In the town of Flawil, next to St. Gallen, stands a single-family house which was to be extended and provided with a thermal insulation in accordance with the current requirements. The house, one of the first prefabricated constructions raised on Swiss ground, conceals its wood facades behind parging. On the other hand, its location in a rural area where agricultural constructions made exclusively out of wood were dominant, suggested a definition less abstract in form and more adjusted to the context. The house was thereby freed from the parging that covered it and has been clad once again with horizontal wooden slats.
With simple volumes closer to those of barns and other constructions devoted to farm work, the house avoids wasting energy reducing the number of openings on the east, north and south facades to a minimum. The compactness of the building shyly breaks down on the south elevation – the only facade where regulations allowed to extend the house –. An open screen of Douglas pine slats filters light and protects indoor privacy from the exterior. Governed by a symbol of domesticity such as the chimney, a void that runs along the entire height of the building is concealed behind this filter of pine slats, connecting the living room on the ground floor with the main bedroom under the roof. The distribution of the floors also abides by the energy saving measures pursued by the enclosure. The kitchen, the staircase, the bathroom and the studio come together in the narrower bay that runs along the north facade, performing as thermal buffers of the bedrooms and living room areas.

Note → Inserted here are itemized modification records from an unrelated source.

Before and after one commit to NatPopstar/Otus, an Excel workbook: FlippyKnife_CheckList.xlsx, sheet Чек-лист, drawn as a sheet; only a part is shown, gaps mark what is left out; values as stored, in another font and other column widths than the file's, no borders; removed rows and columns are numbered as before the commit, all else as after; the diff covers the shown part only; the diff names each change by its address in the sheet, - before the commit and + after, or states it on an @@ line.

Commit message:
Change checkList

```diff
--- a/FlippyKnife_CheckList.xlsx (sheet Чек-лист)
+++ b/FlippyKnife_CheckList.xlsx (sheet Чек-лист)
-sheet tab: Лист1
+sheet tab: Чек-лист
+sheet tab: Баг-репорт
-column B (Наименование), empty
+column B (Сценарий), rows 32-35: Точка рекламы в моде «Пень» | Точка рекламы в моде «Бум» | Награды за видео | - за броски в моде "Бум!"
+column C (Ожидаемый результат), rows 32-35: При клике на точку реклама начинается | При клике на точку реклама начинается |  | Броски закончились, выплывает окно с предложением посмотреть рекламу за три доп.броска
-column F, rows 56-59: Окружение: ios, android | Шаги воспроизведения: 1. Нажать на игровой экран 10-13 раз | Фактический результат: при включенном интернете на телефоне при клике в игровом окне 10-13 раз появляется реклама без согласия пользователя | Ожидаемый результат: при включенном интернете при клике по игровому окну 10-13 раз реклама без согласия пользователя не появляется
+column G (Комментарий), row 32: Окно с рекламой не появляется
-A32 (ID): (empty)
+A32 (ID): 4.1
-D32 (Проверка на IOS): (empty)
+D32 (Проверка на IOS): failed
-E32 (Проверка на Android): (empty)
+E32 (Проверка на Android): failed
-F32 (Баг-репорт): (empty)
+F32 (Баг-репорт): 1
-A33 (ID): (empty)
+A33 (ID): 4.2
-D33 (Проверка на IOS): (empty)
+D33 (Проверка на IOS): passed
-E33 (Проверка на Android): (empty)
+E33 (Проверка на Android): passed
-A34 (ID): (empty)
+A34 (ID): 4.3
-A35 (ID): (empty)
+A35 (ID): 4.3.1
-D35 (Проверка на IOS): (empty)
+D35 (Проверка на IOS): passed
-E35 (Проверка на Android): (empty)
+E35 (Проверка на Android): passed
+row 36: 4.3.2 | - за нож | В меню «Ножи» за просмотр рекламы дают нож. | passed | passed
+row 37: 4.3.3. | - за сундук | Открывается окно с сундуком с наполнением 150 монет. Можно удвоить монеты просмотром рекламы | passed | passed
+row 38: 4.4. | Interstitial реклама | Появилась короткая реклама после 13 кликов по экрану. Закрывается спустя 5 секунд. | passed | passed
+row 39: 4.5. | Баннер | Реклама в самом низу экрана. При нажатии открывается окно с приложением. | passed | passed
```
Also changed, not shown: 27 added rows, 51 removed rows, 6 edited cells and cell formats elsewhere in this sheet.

The terrain’s slope towards the north limit of the plot has made it possible to use the lower-ground floor as guest room or as an independent small apartment that can be used for renting purposes. Doing without walls, gates or traditional fences, the house marks its territory within the crop fields by means of a bicycle shed made out of concrete slabs and a wall built with the pieces of wood that were left over after building the house. Large stone slabs haphazardly scattered on the grass point at the paths that lead to the house winding between the small fruit trees planted on the hillside. A double-pitched roof of zinc and titanium sheeting – which conceals the gutter –, rounds off the naive silhouette of this house that since its construction has tried to reach a consensus between technique and context...[+]
Markus Wespi, Jérôme de Meuron
Fritz Allenbach (estructura structure)